### [PROBLEM DESCRIPTION]
Answer with a number only: how many lines of the entries below contain the word "results"?

(SUPPLIED DATA)

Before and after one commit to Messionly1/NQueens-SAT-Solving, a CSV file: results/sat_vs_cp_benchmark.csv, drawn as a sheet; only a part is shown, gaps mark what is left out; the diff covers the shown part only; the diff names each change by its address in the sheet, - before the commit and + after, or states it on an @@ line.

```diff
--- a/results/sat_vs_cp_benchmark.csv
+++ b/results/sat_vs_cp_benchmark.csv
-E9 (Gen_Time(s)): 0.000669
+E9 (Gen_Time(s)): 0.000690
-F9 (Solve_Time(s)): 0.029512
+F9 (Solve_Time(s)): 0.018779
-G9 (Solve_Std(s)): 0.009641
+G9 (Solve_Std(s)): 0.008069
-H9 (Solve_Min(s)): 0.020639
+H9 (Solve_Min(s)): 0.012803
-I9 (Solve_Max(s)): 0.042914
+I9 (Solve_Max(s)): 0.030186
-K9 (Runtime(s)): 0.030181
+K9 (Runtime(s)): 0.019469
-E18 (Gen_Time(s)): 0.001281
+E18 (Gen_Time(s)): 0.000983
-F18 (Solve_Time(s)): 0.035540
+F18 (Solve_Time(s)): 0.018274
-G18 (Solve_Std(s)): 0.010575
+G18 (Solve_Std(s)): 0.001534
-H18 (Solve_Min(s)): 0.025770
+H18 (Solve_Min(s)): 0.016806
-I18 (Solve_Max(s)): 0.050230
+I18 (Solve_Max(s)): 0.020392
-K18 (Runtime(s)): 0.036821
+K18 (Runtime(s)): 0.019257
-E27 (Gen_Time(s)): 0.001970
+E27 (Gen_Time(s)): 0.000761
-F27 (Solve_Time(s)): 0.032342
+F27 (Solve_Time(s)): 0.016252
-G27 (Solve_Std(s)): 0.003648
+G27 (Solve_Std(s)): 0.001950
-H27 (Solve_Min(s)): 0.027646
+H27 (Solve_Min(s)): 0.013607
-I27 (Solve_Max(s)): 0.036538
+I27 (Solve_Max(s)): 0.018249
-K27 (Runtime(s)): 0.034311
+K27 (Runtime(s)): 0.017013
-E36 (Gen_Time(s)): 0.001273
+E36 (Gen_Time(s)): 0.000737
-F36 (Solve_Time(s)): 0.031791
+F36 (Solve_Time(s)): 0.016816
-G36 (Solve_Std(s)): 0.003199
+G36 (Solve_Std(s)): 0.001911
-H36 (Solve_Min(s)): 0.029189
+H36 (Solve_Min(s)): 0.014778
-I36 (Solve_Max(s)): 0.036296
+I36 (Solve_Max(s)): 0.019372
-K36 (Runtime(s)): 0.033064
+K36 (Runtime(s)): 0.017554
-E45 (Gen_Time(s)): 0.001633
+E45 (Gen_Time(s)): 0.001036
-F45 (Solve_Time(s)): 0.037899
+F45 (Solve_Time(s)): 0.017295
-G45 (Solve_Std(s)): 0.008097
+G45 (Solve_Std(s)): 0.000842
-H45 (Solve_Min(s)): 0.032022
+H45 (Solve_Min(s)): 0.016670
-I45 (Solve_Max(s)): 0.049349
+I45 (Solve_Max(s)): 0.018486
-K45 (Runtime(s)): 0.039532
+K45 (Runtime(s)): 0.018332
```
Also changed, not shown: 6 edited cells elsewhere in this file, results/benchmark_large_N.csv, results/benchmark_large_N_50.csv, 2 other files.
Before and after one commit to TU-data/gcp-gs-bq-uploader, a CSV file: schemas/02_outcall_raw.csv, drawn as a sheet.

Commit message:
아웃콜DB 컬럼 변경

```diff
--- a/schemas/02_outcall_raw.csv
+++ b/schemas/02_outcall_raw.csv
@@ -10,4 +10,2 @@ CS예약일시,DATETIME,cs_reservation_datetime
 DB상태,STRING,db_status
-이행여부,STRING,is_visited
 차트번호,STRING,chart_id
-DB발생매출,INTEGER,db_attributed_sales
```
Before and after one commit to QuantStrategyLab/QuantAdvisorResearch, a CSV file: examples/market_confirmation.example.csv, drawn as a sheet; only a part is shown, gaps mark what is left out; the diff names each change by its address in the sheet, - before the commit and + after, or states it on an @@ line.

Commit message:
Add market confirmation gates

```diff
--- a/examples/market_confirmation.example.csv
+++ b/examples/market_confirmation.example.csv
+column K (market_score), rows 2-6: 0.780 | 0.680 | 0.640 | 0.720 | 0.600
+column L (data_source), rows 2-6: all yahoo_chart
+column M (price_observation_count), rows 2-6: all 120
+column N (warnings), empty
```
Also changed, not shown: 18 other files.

(End SUPPLIED DATA)

### [OUTPUT OF THE EXERCISE]
4